Larry Clark’s opus punk Picasso — whose title references David Denby’s review of Bully: “as the camera wanders-grazes-among naked thighs and tattooed torsos, this punk Picasso combines the multiple desires of lover, artist and voyeur” — displays in scrapbook format a loose chronological overview of the celebrated artist’s provocative career.
The material presented ranges from family snapshots (his American Indian great grandfather, his father playing golf, a portrait of his mother as a professional photographer with Rollei and flash in hand, Clark with his son’s soccer team); unpublished images from Tulsa and 42nd St.; photographs from the set of his first film Kids and his new film Ken Park; clippings from reviews of exhibitions and films; correspondence; transcribed stories; Roger Maris ephemera; portraits of skateboarders; River Phoenix (images appropriated from Teen Magazines); Clark’s lover Tiffany and their dog Snappy; “Page Six” from the New York Post headlining: “Larry Clark stands up for U.S.”; and reproductions of phonograph records that act as soundtrack to the visual narrative.
punk Picasso gathers together scraps of evidence that chart the life of the artist and his creations, which in Clark’s case, are inseparably entwined.
PPP Editions, 2003
Limited edition: 1,000 copies, signed and numbered.
Deluxe edition: Ten copies issued with added ephemera, a unique black-and-white unpublished photograph from the early Tulsa years, a CD containing music from the records illustrated in the book, housed in a specially made wooden box.

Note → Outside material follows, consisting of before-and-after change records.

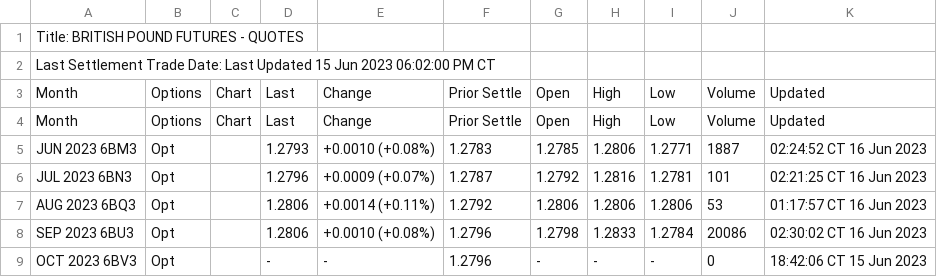
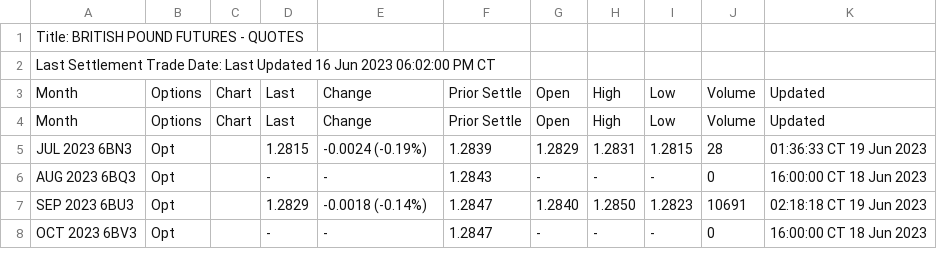
Before and after one commit to GBF-LTD/cmegroup, a CSV file: britishpound.csv, drawn as a sheet; only a part is shown; the diff covers the shown part only.

Commit message:
update britishpound.csv

```diff
--- a/britishpound.csv
+++ b/britishpound.csv
@@ -1,9 +1,8 @@
 Title: BRITISH POUND FUTURES - QUOTES
-Last Settlement Trade Date: Last Updated 15 Jun 2023 06:02:00 PM CT
+Last Settlement Trade Date: Last Updated 16 Jun 2023 06:02:00 PM CT
 Month,Options,Chart,Last,Change,Prior Settle,Open,High,Low,Volume,Updated
 Month,Options,Chart,Last,Change,Prior Settle,Open,High,Low,Volume,Updated
-JUN 2023 6BM3,Opt,,1.2793,+0.0010 (+0.08%),1.2783,1.2785,1.2806,1.2771,1887,02:24:52 CT  16 Jun 2023
-JUL 2023 6BN3,Opt,,1.2796,+0.0009 (+0.07%),1.2787,1.2792,1.2816,1.2781,101,02:21:25 CT  16 Jun 2023
-AUG 2023 6BQ3,Opt,,1.2806,+0.0014 (+0.11%),1.2792,1.2806,1.2806,1.2806,53,01:17:57 CT  16 Jun 2023
-SEP 2023 6BU3,Opt,,1.2806,+0.0010 (+0.08%),1.2796,1.2798,1.2833,1.2784,20086,02:30:02 CT  16 Jun 2023
-OCT 2023 6BV3,Opt,,-,-,1.2796,-,-,-,0,18:42:06 CT  15 Jun 2023
+JUL 2023 6BN3,Opt,,1.2815,-0.0024 (-0.19%),1.2839,1.2829,1.2831,1.2815,28,01:36:33 CT  19 Jun 2023
+AUG 2023 6BQ3,Opt,,-,-,1.2843,-,-,-,0,16:00:00 CT  18 Jun 2023
+SEP 2023 6BU3,Opt,,1.2829,-0.0018 (-0.14%),1.2847,1.2840,1.2850,1.2823,10691,02:18:18 CT  19 Jun 2023
+OCT 2023 6BV3,Opt,,-,-,1.2847,-,-,-,0,16:00:00 CT  18 Jun 2023
```
Also changed, not shown: 44 edited cells elsewhere in this file.
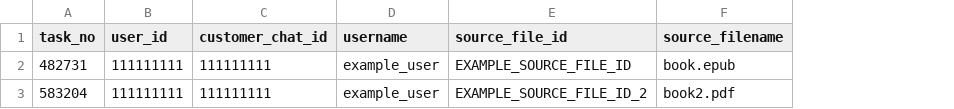
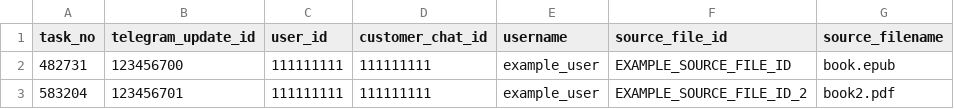
Before and after one commit to tim8es/book-translator-tgbot, a CSV file: examples/tasks.csv, drawn as a sheet; only a part is shown; the diff names each change by its address in the sheet, - before the commit and + after, or states it on an @@ line.

Commit message:
docs: add telegram update id to task examples

```diff
--- a/examples/tasks.csv
+++ b/examples/tasks.csv
+column B (telegram_update_id), rows 2-3: 123456700 | 123456701
```
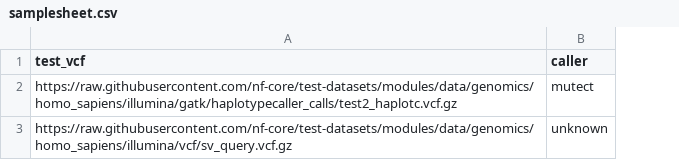
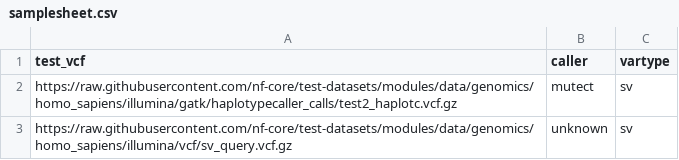
Before and after one commit to nf-core/variantbenchmarking, a CSV file: assets/samplesheet.csv, drawn as a sheet; the diff names each change by its address in the sheet, - before the commit and + after, or states it on an @@ line.

```diff
--- a/assets/samplesheet.csv
+++ b/assets/samplesheet.csv
+column C (vartype), rows 2-3: sv | sv
```
Also changed, not shown: assets/samplesheet_HG002.csv, assets/samplesheet_HG002_hg38.csv, 11 other files.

8-1/2 × 11 inches; 496 pages; color and black-and-white reproductions; illustrated wrappers, slipcased.